** What is expected **
Without the pictures, reproduce the records that follow exactly.

** Data for this exercise **
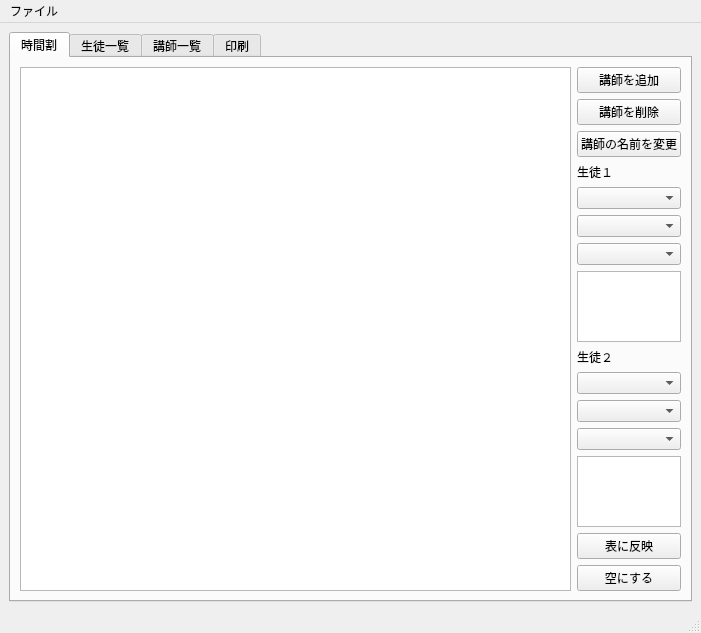
Before: the Qt Designer form mainwindow.ui in ROMEKANA/TimeTable, drawn with Qt 5.
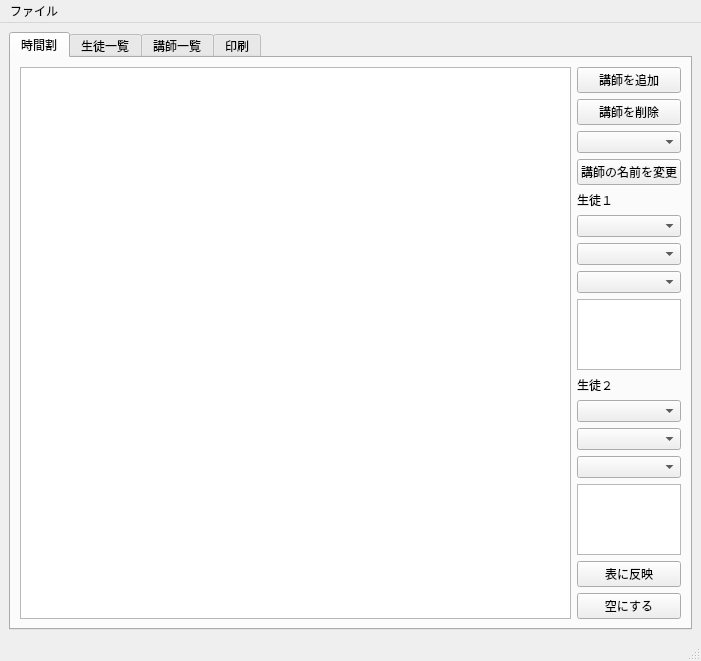
After: the same form once the commit is applied.

Commit message: 教師コンボボックスを追加し、講師名の変更処理を更新

What changed in the file:
```diff
--- a/mainwindow.ui
+++ b/mainwindow.ui
@@ -58,6 +58,9 @@
               </property>
              </widget>
             </item>
+            <item>
+             <widget class="QComboBox" name="teacherComboBox"/>
+            </item>
             <item>
              <widget class="QPushButton" name="renameTeacherColumnButton">
               <property name="text">
```
The commit also changes 1 other file.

** Reply to the exercise **
Before: the Qt Designer form mainwindow.ui in ROMEKANA/TimeTable, drawn with Qt 5.
After: the same form once the commit is applied.

Commit message: 教師コンボボックスを追加し、講師名の変更処理を更新

What changed in the file:
```diff
--- a/mainwindow.ui
+++ b/mainwindow.ui
@@ -58,6 +58,9 @@
               </property>
              </widget>
             </item>
+            <item>
+             <widget class="QComboBox" name="teacherComboBox"/>
+            </item>
             <item>
              <widget class="QPushButton" name="renameTeacherColumnButton">
               <property name="text">
```
The commit also changes 1 other file.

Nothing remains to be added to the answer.